Research paper by Giuseppe G Carruba, Vitale V Miceli, Letizia L Cocciadiferro, Maurizio M Zarcone, Biagio B Agostara, Giuseppe G Montalto, Orazia M OM Granata

Indexed on: 01 Mar '11Published on: 01 Mar '11Published in: Hormone molecular biology and clinical investigation

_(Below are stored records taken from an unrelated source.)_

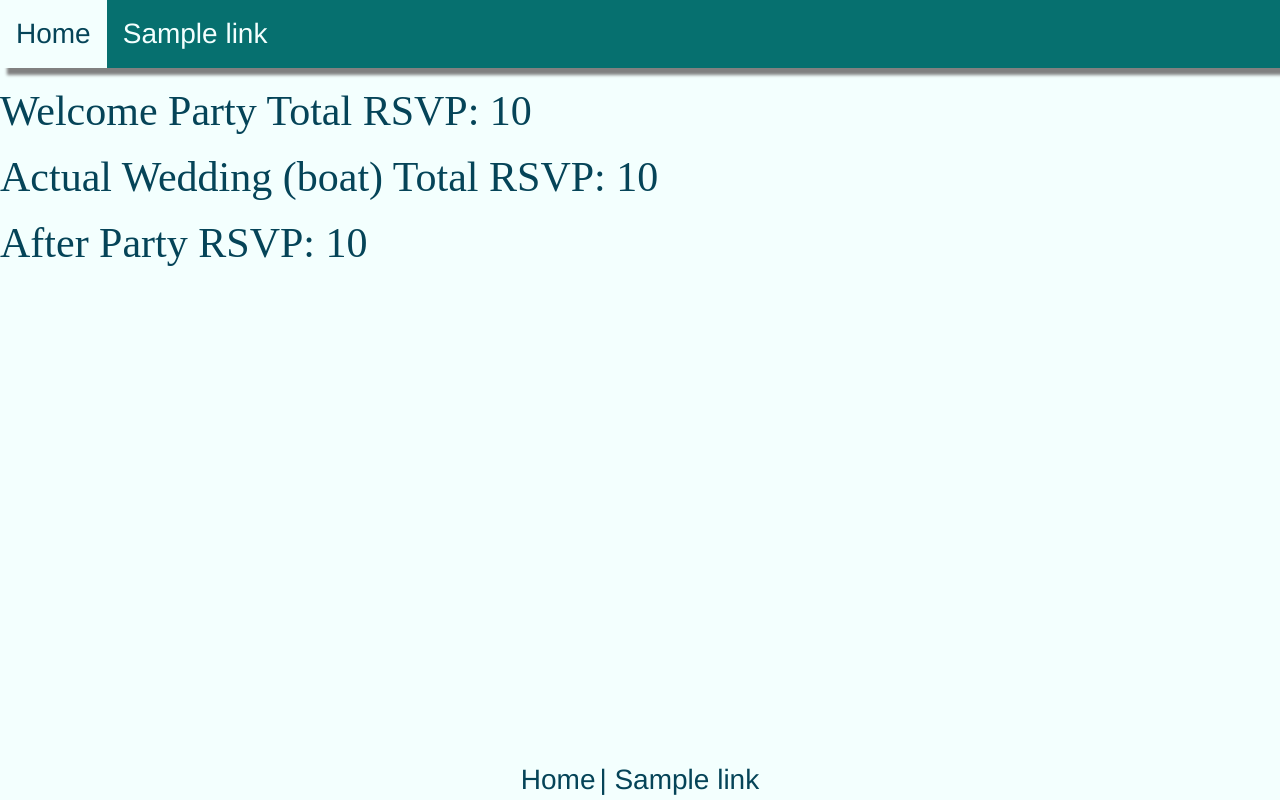
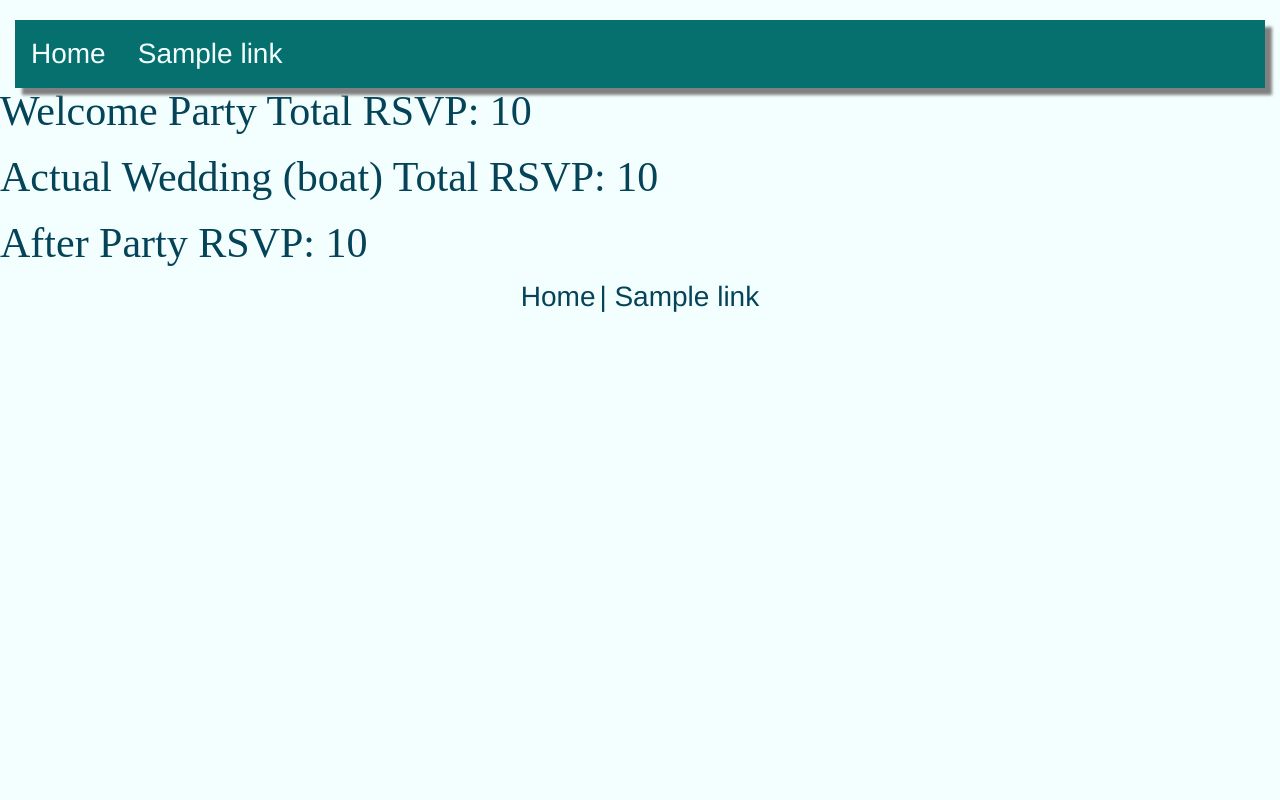
Before and after one commit to BoggsParty/wedding, a Django app: template main/templates/main/totals.html in a window 1280 px wide. Run offline with Django 3.2, Linux system fonts and the light colour scheme; the template is opened without the code that fills it: most values are stand-ins (such as "Sample title", 1, 10 or a date in 2020); some libraries are stand-ins or nearby versions.

Commit message:
fixed header and footer

```diff
--- a/main/static/css/main.css
+++ b/main/static/css/main.css
@@ -128,7 +128,7 @@
 }
 
 footer {
-    position: absolute;
+    position: relative;
     bottom: 0;
     width: 100%;
 }
--- a/main/templates/main/header-footer.html
+++ b/main/templates/main/header-footer.html
@@ -10,12 +10,14 @@
       <link rel="stylesheet" href="/static/css/main.css">
     </head>
     <body>
+        <div class="col-sm-12">
             <ul>
                 <li><a href="/">Home</a></li>
                 {% for links in links %}
                 <li><a href="/{{links.slug}}/">{{links.title}}</a></li>
                 {% endfor %}
             </ul>
+        </div>
     {% block content %}
     {% endblock %}
     <footer>
```
Lines whose indentation alone changed are shown as unchanged.
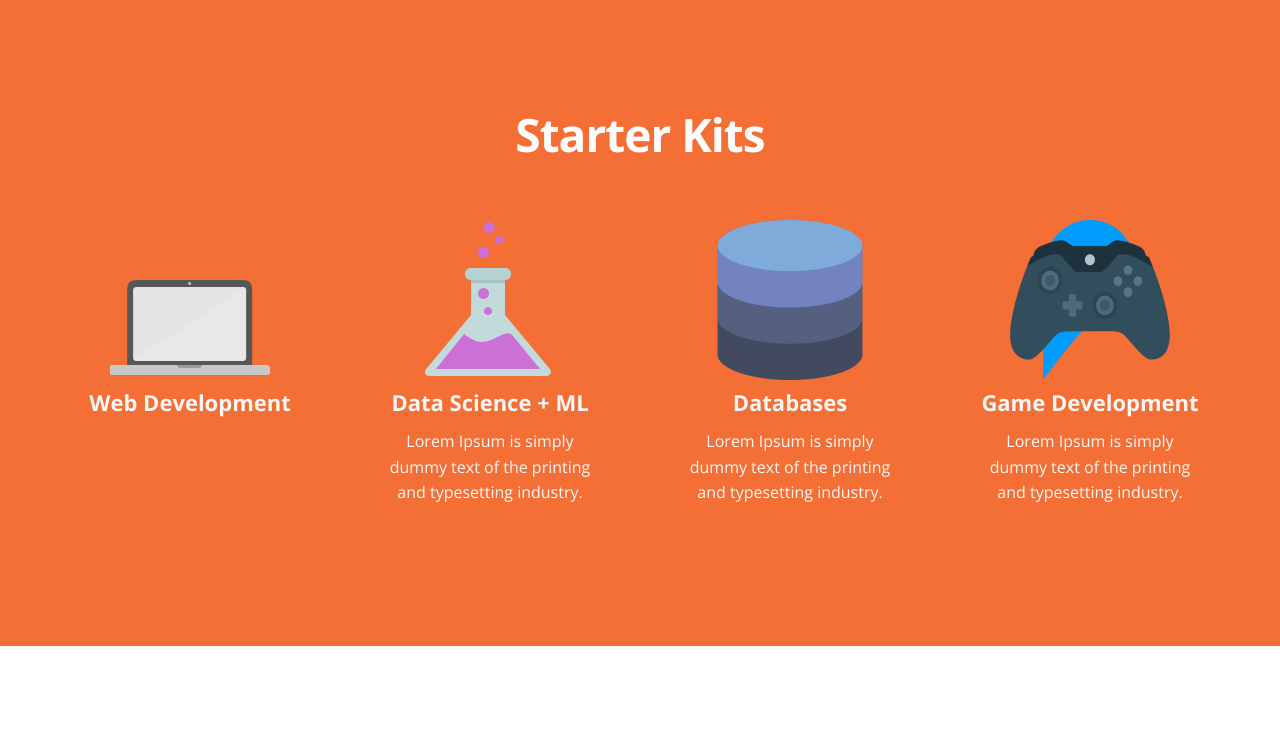
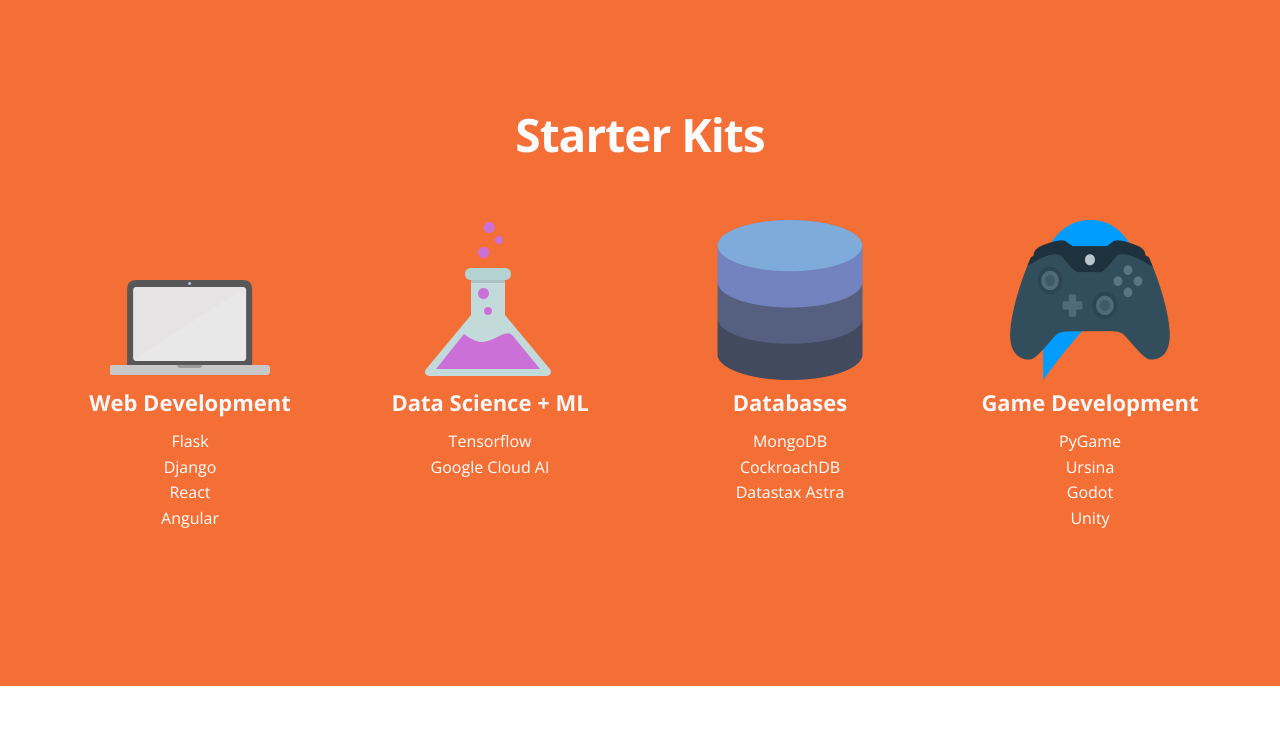
Before and after one commit to Chandu2000/Let-s-Just-Hack-and-Party, a PHP site: page /views/index.html in a window 1280 px wide; the page is wider, and only the part inside the window is pictured. Shown: the part 1953-2704 px from the top of that part. Run offline with PHP 8.4, Linux system fonts and the light colour scheme.

Commit message:
added sample starter project types

```diff
--- a/styles/index.css
+++ b/styles/index.css
@@ -68,6 +68,12 @@
     position: absolute;
 }
 
+#starter-kits ul {
+    color: white;
+    font-weight: bolder;
+    list-style-type: none;
+}
+
 #birthday:link,
 #birthday:visited,
 #birthday:hover,
@@ -176,6 +182,8 @@
 
 .row {
     margin-bottom: 30px;
+    display: flex;
+    flex-direction: row;
 }
 
 .row .row {
--- a/views/index.html
+++ b/views/index.html
@@ -148,36 +148,45 @@
                     <div class="service-box">
                         <img src="../images/icons/laptop.png" alt="" />
                         <h2> Web Development </h2>
-                        <p>
-
-                        </p>
+                        <ul>
+                            <li> Flask </li>
+                            <li> Django </li>
+                            <li> React </li>
+                            <li> Angular </li>
+                        </ul>
                     </div>
                 </div>
                 <div class="span3 animated flyIn">
                     <div class="service-box">
                         <img src="../images/icons/lab.png" alt="" />
                         <h2> Data Science + ML </h2>
-                        <p>
-                            Lorem Ipsum is simply dummy text of the printing and typesetting industry.
-                        </p>
+                        <ul>
+                            <li> Tensorflow </li>
+                            <li> Google Cloud AI </li>
+                        </ul>
                     </div>
                 </div>
                 <div class="span3 animated-fast flyIn">
                     <div class="service-box">
                         <img src="../images/icons/database.png" alt="" />
                         <h2> Databases </h2>
-                        <p>
-                            Lorem Ipsum is simply dummy text of the printing and typesetting industry.
-                        </p>
+                        <ul>
+                            <li> MongoDB </li>
+                            <li> CockroachDB </li>
+                            <li> Datastax Astra </li>
+                        </ul>
                     </div>
                 </div>
                 <div class="span3 animated-slow flyIn">
                     <div class="service-box">
                         <img src="../images/icons/game-dev.png" alt="" />
                         <h2> Game Development </h2>
-                        <p>
-                            Lorem Ipsum is simply dummy text of the printing and typesetting industry.
-                        </p>
+                        <ul>
+                            <li> PyGame </li>
+                            <li> Ursina </li>
+                            <li> Godot </li>
+                            <li> Unity </li>
+                        </ul>
                     </div>
                 </div>
             </div>
```
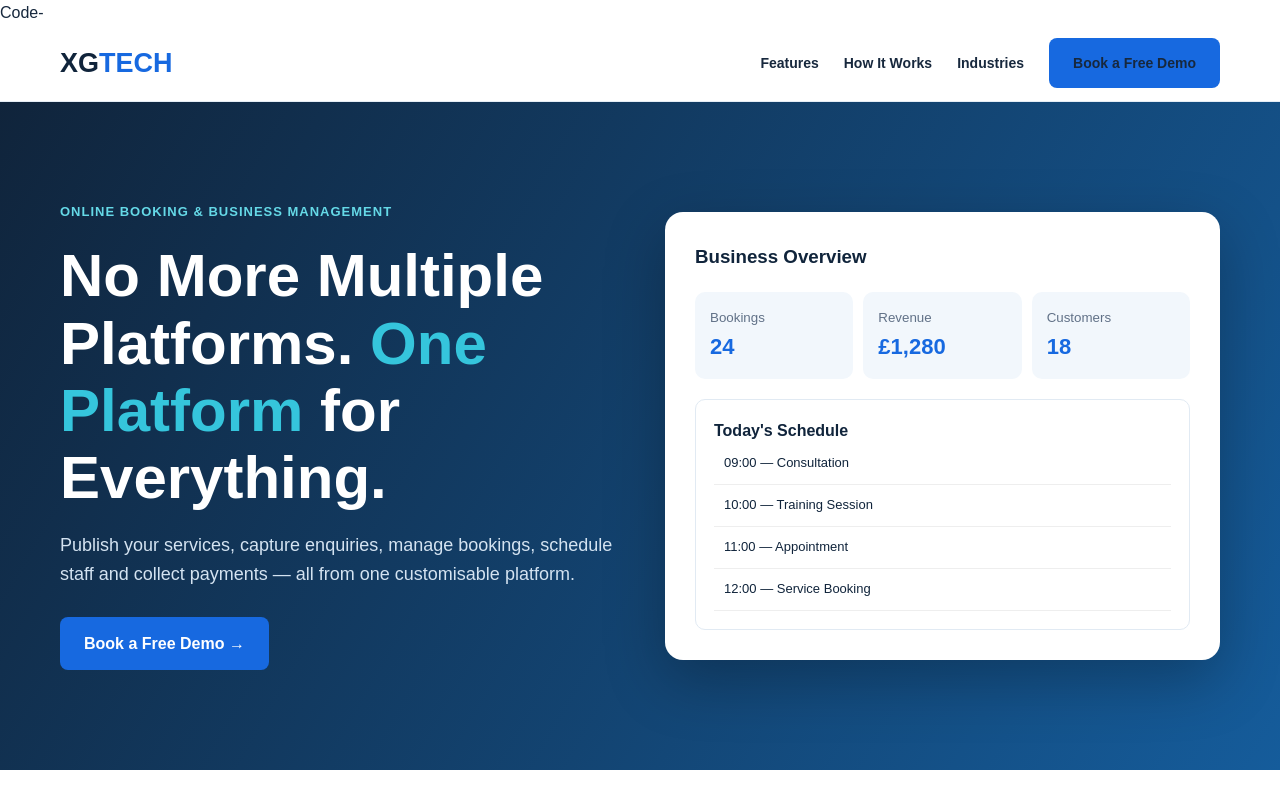
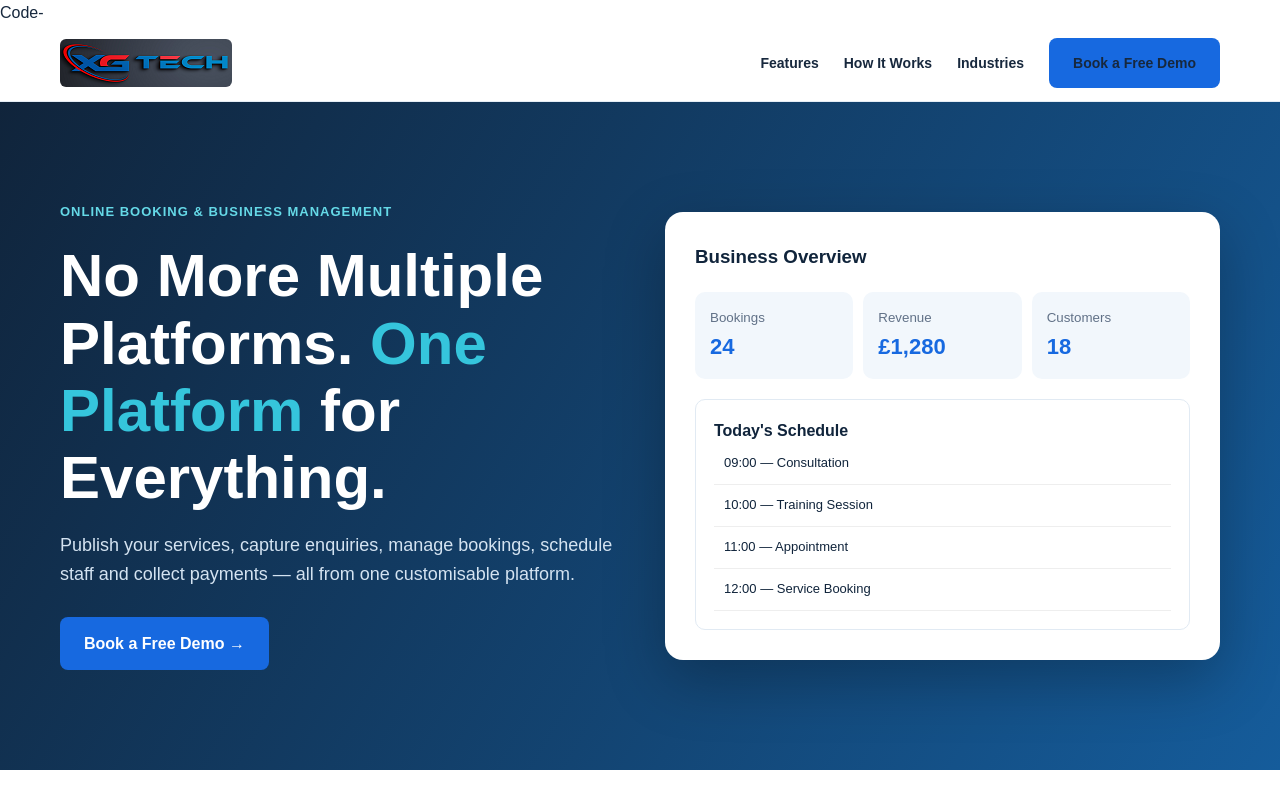
Before and after one commit to Shorifa1234/booking-landing-page, a plain HTML site: page booking.html in a window 1280 px wide. Shown: the top 800 px of the page. Drawn offline with Linux system fonts and the light colour scheme.

Commit message:
Use XG TECH logo image in header and footer
Co-Authored-By: Claude Opus 5.5 <noreply@anthropic.com>

```diff
--- a/booking.html
+++ b/booking.html
@@ -73,6 +73,7 @@ nav {
 }
 
 .logo span { color: var(--blue); }
+.logo img { height: 48px; width: auto; display: block; border-radius: 6px; }
 
 .nav-links {
   display: flex;
@@ -454,7 +455,7 @@ footer a {
 <header>
   <div class="container">
     <nav>
-      <a href="#home" class="logo">XG<span>TECH</span></a>
+      <a href="#home" class="logo"><img src="images/logo.png" alt="XG TECH"></a>
       <button class="menu-btn" aria-label="Toggle menu"
         aria-expanded="false"
         onclick="toggleMenu(this)">☰</button>
@@ -646,7 +647,7 @@ footer a {
   <div class="container">
     <div class="footer-grid">
       <div>
-        <a href="#home" class="logo" style="color:white">XG<span>TECH</span></a>
+        <a href="#home" class="logo"><img src="images/logo.png" alt="XG TECH"></a>
         <p>Technology that moves your business forward. Integrated software solutions for service-based businesses.</p>
       </div>
       <div>
```
Also changed, not shown: images/logo.png (added).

We investigated aromatase (Aro)-driven estrogen formation in non-tumoral and malignant liver tissues and cells, also in relation to expression of the estrogen receptors α and β (ERα and ERβ) and amphiregulin (AREG), aiming to gain insights into the potential role of estrogens in human hepatocellular carcinoma (HCC).Chromatographic and reverse transcriptase polymerase chain reaction (RT-PCR) analyses were used to assess activity and expression of the Aro enzyme and AREG as well as the expression of wild-type and variant ERs, both in vivo and in vitro.Following 24 h and 72 h incubation of liver tissues or cells with testosterone, human HCC tissues and HepG2 hepatoma cells showed elevated Aro activity (estrogen formation, respectively, of 20% and 52%-99%). By contrast, no Aro activity could be detected in non-tumoral tissues and HA22T liver cancer cells. Cirrhotic samples and Huh7 cells exhibited intermediate enzyme activity, with estrogen formation of 4% and 34%, respectively. Markedly lower or undetectable Aro mRNA levels were observed in HA22T cells and non-tumoral liver tissues compared with HepG2 cells and HCC samples. Cirrhotic specimens displayed variable transcript levels. Interestingly, no or low expression of wild-type ERα and ERβ could be observed in liver cancer cells and malignant tissues. However, ubiquitous expression of the hERα46 variant and occasional expression of the hERβ2/Cx variant were observed in cancer tissues and cells.It is noteworthy that the pattern of wild-type ERα was inversely related to Aro, whilst AREG expression was consistently associated with that of Aro. This combined evidence suggests that locally elevated Aro activity may increase malignant cell proliferation also through AREG signalling.